But when I work on reviewing a video there is always a need to make comments and relate those to a specific time within that video. If I used email for this (and I used to) then I would need to find and write down the timecode. Then when I send that email to others who are reviewing the same video, they need to make the effort to relate that comment to the exact moment in the video that I am talking about. Only at that point is there true clarification in everyone’s mind as to what I am talking about. Using a video collaboration platform instantly remedies this.
4. Trust and transparency increases
Perhaps the most liberating of all the benefits is trust and transparency – but it is not for everyone.
The only way you can get true collaboration on a team is if the team lead uses the platform.
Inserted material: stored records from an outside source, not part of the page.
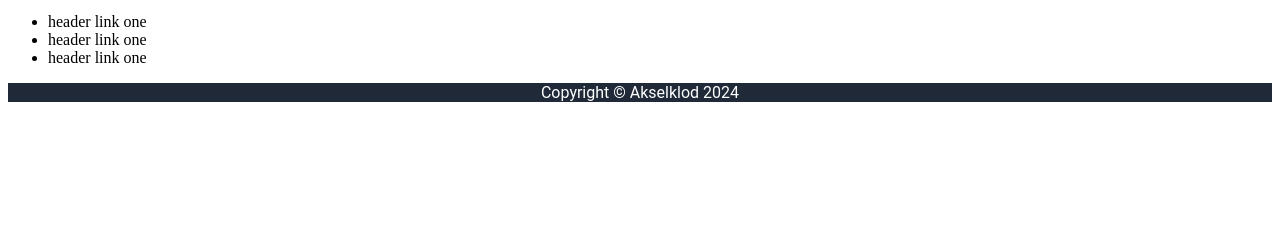
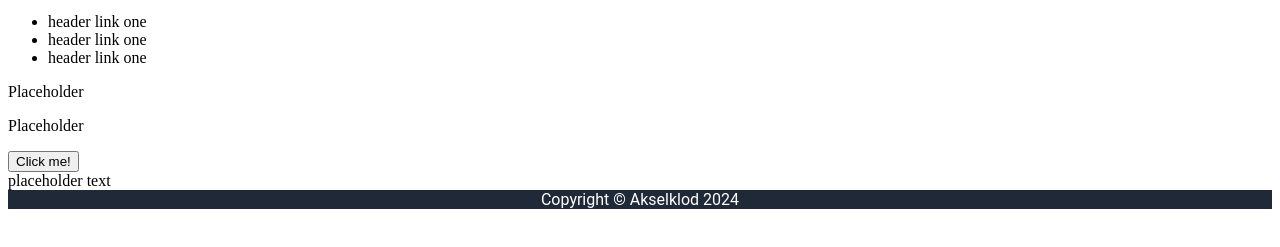
Before and after one commit to axelklaudedelgado/odin-landing-page-practice, a plain HTML site: page index.html in a window 1280 px wide. Shown: the part 29-276 px from the top of the page. Drawn offline with Linux system fonts and the light colour scheme.

Commit message:
Add placeholder content for hero

```diff
--- a/index.html
+++ b/index.html
@@ -20,6 +20,16 @@
             </div>
         </div>
 
+        <div class="hero">
+            <div class="hero-content">
+                <p>Placeholder</p>
+                <p>Placeholder</p>
+                <button>Click me!</button>
+            </div>
+
+            <div>placeholder text</div>
+        </div>
+
     </div>
 
     <div class="information"">
```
And then, like working with any boss, there is the inevitable challenge of everyone saying the right thing. There are those that can do it, those that struggle and those that simply don’t do it.
I’ve found that getting people to sign up to using the collaboration software is often the biggest challenge of all. Some of those who are initially reluctant are often said to be too busy, or struggle from inertia, or complain they use too many platforms already. But the reality is, if you can save 50% of your time working on something and get better results, then those excuses are bogus.
Very often the reason people don’t use collaboration software is that they struggle working with others – both senior and junior – who can see what they are doing. They are the ones that don’t respond to email promptly, who rarely comment during meetings and who often aren’t good at collaborating in the first place.
But for those that do use collaboration platforms the results can be immense. For example – take an approval process for a video ad. Any 30 second video ad can go through numerous approvals. If you use collaboration software during this process then you make those who are participating justify the comments they are making.
One way I have found to get the most out of a team is to ask a question rather than make a comment. Like “What do you think about the background music?” Rather than passing judgement, it helps to focus the minds of all those involved – many of whom have different skillsets – and you inevitably end up with insights that are unexpected.
5. Search is easier and more efficient
Email is a closed system and you can only ever search your own content. Bottlenecks happen in organisations and workflows when there is a lack of transparency and email by definition does this. If you only use email, how often does it happen that you think you have said something to someone when in fact you have only mentioned it to others?
By making things searchable for all, you inevitably reduce the amount of times that you have to repeat yourself and you should speed up processes along the way as everyone can get facts they need as and when they want them.
There is a famous quote that has been attributed to a number of CEOs of large organisations that goes: “If we only knew what we know”. It’s a great line and is just as relevant to a large organisation as it is to a team as it is to the creation of a piece of media like a video ad. If we knew what all the stakeholders were thinking right from the beginning, it would make creating that video, managing it through production and post-production, and archiving it so much easier.